The ongoing quest for personalized therapies has focused primarily on identifying specific mutations within a patient’s tumor and then targeting the associated molecular pathways with relevant targeted agents. Although there have been some significant breakthroughs, the effect of such precision strategies is often limited by the clonal evolution of cancer cells in response to the targeted agent, as well as the toxicity associated with such therapies.
“As with any new therapy, demonstrating clinical effect is only the first step. The second, and perhaps most crucial, part of the process is determining how to optimize a new therapy in clinical practice.”
— Drs. Ravi A. Madan and William L. Dahut
A significant immunotherapy-induced effect may initiate an immune response with the potential to evolve as the tumor evolves. Although therapeutic cancer vaccines such as sipuleucel-T and PSA-TRICOM target single tumor antigens, data from multiple clinical trials have demonstrated that, ultimately, the immune response may target antigens not specified in the vaccine, such as MUC-1 and CEA in prostate cancer, through a process known as “antigen cascade” or “antigen spreading.”11,12 In this phenomenon, dead or dying cancer cells in the setting of an immune response may release secondary antigens that are then processed by the activated immune system and subsequently used to target additional cancer cells. In this manner, a sustained immune response generated by an immune-stimulating therapy may identify new target antigens as clonal evolution

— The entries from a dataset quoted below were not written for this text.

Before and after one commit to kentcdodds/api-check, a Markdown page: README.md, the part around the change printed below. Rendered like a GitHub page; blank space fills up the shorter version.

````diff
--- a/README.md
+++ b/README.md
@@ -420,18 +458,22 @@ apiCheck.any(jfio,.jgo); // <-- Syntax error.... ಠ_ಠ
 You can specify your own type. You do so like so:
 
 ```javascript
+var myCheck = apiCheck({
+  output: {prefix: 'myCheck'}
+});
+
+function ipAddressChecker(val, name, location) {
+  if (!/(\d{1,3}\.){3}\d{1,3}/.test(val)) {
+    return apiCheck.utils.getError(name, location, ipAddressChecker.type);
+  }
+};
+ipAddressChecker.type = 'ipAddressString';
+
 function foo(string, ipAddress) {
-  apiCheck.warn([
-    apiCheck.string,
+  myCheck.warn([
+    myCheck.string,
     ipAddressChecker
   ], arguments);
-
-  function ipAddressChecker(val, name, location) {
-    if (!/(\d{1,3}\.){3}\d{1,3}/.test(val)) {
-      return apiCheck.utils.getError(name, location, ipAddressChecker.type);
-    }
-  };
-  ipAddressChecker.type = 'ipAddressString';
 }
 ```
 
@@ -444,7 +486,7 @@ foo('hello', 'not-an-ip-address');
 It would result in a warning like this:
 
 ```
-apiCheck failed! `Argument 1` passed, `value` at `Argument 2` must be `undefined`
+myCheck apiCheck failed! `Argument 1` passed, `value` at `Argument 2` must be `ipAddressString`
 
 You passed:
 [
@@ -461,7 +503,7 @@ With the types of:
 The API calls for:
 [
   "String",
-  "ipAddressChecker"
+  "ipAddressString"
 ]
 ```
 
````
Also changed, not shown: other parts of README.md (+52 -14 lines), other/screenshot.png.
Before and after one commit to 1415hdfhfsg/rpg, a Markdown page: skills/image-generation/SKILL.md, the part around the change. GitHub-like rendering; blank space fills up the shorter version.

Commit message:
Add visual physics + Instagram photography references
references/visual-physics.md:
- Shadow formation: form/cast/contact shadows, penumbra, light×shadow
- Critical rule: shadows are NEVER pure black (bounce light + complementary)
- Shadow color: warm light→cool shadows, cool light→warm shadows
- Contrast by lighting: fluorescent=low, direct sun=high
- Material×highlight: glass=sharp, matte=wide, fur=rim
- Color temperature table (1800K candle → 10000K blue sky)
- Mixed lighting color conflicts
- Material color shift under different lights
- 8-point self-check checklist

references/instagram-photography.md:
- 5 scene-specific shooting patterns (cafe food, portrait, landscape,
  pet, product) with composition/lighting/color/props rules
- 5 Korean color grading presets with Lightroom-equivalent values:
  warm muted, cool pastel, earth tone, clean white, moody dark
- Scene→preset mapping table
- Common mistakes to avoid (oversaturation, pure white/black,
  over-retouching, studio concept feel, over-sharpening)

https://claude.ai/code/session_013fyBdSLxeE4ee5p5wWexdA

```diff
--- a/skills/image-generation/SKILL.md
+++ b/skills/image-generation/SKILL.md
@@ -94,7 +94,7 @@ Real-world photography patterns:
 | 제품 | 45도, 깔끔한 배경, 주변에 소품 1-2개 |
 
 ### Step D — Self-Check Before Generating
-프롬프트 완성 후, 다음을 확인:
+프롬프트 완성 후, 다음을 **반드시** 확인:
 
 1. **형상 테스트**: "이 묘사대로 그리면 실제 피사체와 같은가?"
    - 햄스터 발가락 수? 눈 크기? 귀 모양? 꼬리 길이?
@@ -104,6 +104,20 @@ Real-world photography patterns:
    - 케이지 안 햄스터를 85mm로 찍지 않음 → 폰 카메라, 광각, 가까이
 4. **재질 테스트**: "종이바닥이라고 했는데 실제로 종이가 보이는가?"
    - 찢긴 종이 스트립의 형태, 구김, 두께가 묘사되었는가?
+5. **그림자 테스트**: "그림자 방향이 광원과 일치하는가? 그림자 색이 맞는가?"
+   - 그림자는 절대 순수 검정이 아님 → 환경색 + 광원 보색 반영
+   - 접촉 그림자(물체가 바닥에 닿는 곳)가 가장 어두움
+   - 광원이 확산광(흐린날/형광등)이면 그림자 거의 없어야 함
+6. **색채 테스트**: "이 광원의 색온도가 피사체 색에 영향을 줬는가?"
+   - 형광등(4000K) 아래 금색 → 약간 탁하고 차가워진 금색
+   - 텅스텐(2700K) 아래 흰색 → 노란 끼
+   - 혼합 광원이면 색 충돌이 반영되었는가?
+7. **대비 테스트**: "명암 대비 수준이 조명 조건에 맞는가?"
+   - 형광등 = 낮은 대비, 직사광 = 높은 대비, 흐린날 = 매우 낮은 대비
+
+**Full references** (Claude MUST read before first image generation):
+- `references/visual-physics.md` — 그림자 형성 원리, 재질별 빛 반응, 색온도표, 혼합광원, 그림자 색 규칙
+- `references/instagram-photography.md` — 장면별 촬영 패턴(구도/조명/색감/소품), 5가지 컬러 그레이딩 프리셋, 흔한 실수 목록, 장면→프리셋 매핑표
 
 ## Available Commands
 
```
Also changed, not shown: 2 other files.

occurs. Thus, a sustained immune response may continually lyse cancer cells, even if subsequent generations of malignant cells are phenotypically disparate from cells initially targeted by the vaccine. Although a time lag between clonal evolution and the targeting of new antigens by immune cells may be expected, this continued effect after initial immunotherapy is consistent with a moderation of the tumor growth rate. Additional cytoreductive therapies may further contribute to this process by furnishing the immune system with more new targets from dead and dying cancer cells.
The ability to stimulate this type of precision immune response could have significant long-term clinical benefits for patients with early-stage disease, as well as for high-risk patients receiving radiation or for patients with biochemical recurrence receiving ADT. The ideal result would be slower disease growth in the years following initial treatment, perhaps limiting the need for more toxic therapies or substantially delaying clinically meaningful mCRPC.
The endeavor to initiate immunotherapy early in the disease process faces clear obstacles. First, clinical trial endpoints in this setting remain elusive, and this will be the topic of an upcoming FDA-sponsored summit at the Annual American Urological Association Meeting. Furthermore, the absence of surrogate immunologic biomarkers of response (likely a result of the complexity of the immune response and patient variability) make it difficult to design clinical trials that explore the potential tumor growth-moderating effect of immunotherapy in patients with early-stage disease recurrence or micrometastases. Despite these obstacles, clinical trials are underway to evaluate the effect of immune-based therapies on tumor growth rate, as measured by prostate-specific antigen doubling time or similar parameters. If clinical trials in mCRPC (such as the ongoing phase III PSA-TRICOM trial) can link changes in tumor growth rate to clinical outcomes, we may discover a way to evaluate such growth-rate changes in patients with micrometastatic disease, where immunotherapy may have its greatest effect.
As with any new therapy, demonstrating clinical effect is only the first step. The second, and perhaps most crucial, part of the process is determining how to optimize a new therapy in clinical practice. For immunotherapies, which may have continuous and evolving effects during a patient’s lifetime, the second step may pay significantly greater dividends than initial clinical trials have suggested.